= Beginning of Section =

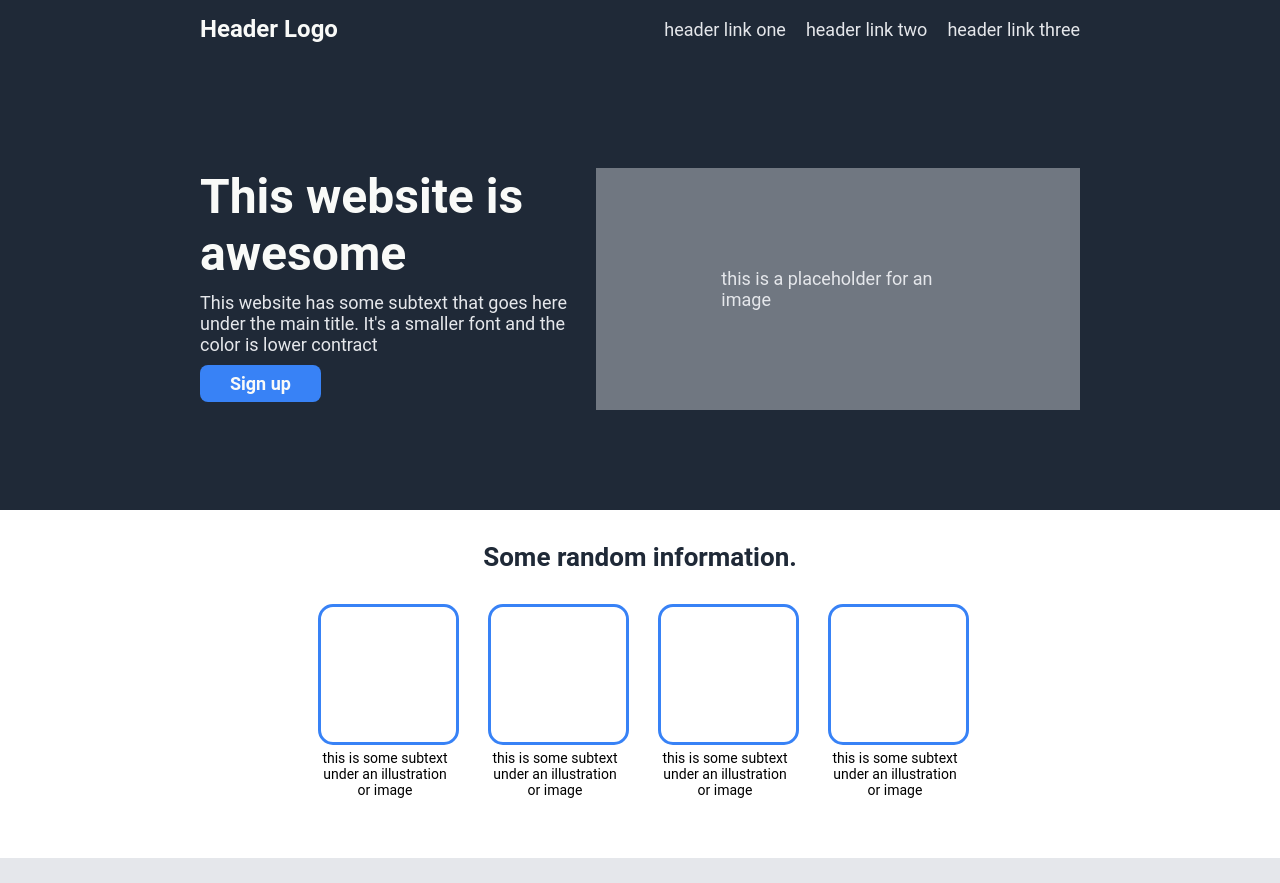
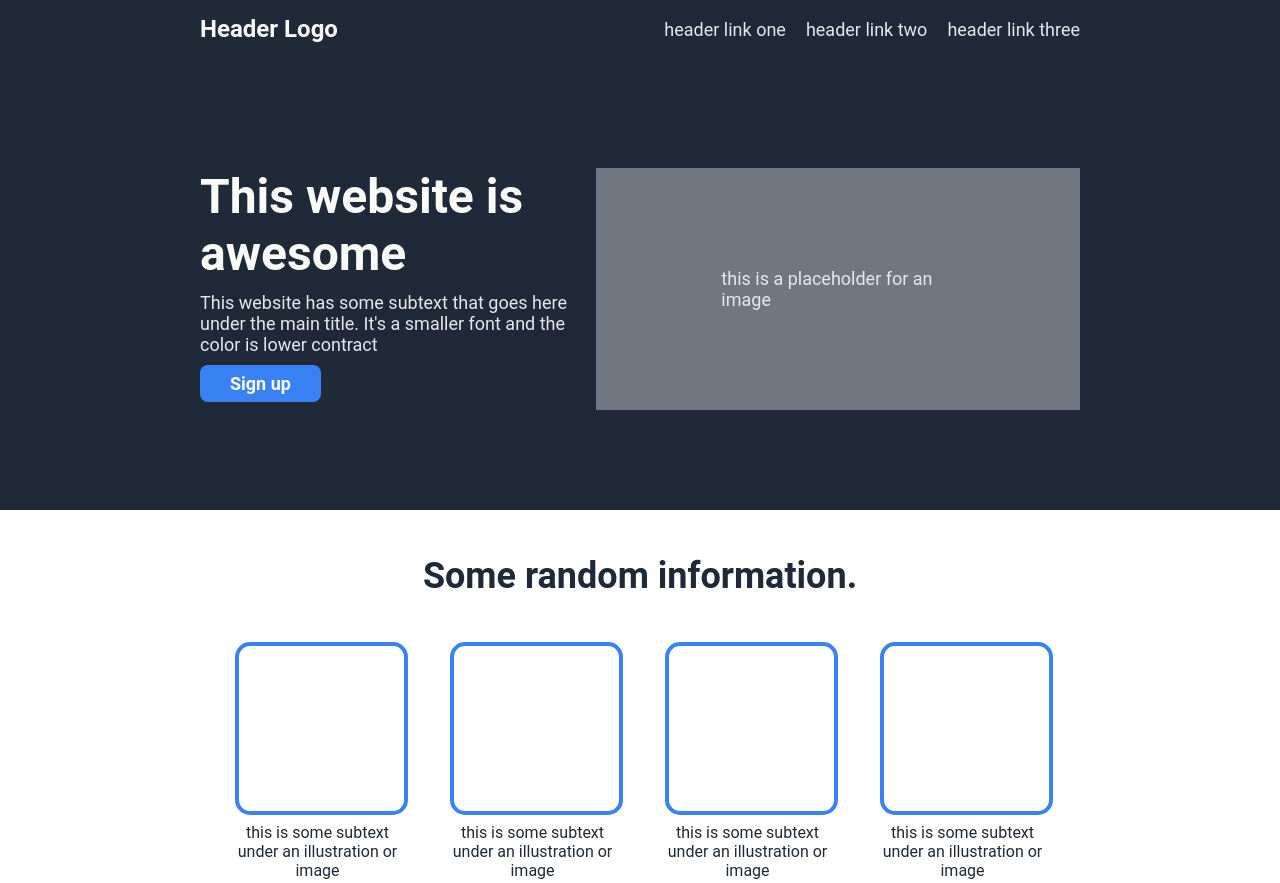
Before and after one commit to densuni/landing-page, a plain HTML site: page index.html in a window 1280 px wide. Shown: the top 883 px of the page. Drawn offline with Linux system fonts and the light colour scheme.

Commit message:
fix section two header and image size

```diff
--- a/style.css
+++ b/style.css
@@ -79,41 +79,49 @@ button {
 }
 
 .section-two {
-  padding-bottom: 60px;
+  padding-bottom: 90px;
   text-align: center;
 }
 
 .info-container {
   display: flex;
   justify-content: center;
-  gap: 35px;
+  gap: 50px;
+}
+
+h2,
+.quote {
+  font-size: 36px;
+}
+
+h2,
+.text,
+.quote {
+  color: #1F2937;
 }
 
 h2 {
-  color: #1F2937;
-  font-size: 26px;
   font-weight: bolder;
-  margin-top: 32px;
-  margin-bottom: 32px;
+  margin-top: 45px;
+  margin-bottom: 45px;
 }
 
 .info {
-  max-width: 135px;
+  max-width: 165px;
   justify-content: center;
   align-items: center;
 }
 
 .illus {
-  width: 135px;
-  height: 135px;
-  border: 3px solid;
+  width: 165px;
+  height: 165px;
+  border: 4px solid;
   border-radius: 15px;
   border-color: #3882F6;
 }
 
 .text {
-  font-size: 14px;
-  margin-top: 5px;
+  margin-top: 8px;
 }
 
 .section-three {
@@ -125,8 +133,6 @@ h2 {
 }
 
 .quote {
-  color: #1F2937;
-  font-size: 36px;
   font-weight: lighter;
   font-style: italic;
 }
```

= End of Section =

* **TO DO**:
Recreate the listing above word for word, dropping each picture it contains.

* **RESULT OF THE EXERCISE**:
Before and after one commit to densuni/landing-page, a plain HTML site: page index.html in a window 1280 px wide. Shown: the top 883 px of the page. Drawn offline with Linux system fonts and the light colour scheme.

Commit message:
fix section two header and image size

```diff
--- a/style.css
+++ b/style.css
@@ -79,41 +79,49 @@ button {
 }
 
 .section-two {
-  padding-bottom: 60px;
+  padding-bottom: 90px;
   text-align: center;
 }
 
 .info-container {
   display: flex;
   justify-content: center;
-  gap: 35px;
+  gap: 50px;
+}
+
+h2,
+.quote {
+  font-size: 36px;
+}
+
+h2,
+.text,
+.quote {
+  color: #1F2937;
 }
 
 h2 {
-  color: #1F2937;
-  font-size: 26px;
   font-weight: bolder;
-  margin-top: 32px;
-  margin-bottom: 32px;
+  margin-top: 45px;
+  margin-bottom: 45px;
 }
 
 .info {
-  max-width: 135px;
+  max-width: 165px;
   justify-content: center;
   align-items: center;
 }
 
 .illus {
-  width: 135px;
-  height: 135px;
-  border: 3px solid;
+  width: 165px;
+  height: 165px;
+  border: 4px solid;
   border-radius: 15px;
   border-color: #3882F6;
 }
 
 .text {
-  font-size: 14px;
-  margin-top: 5px;
+  margin-top: 8px;
 }
 
 .section-three {
@@ -125,8 +133,6 @@ h2 {
 }
 
 .quote {
-  color: #1F2937;
-  font-size: 36px;
   font-weight: lighter;
   font-style: italic;
 }
```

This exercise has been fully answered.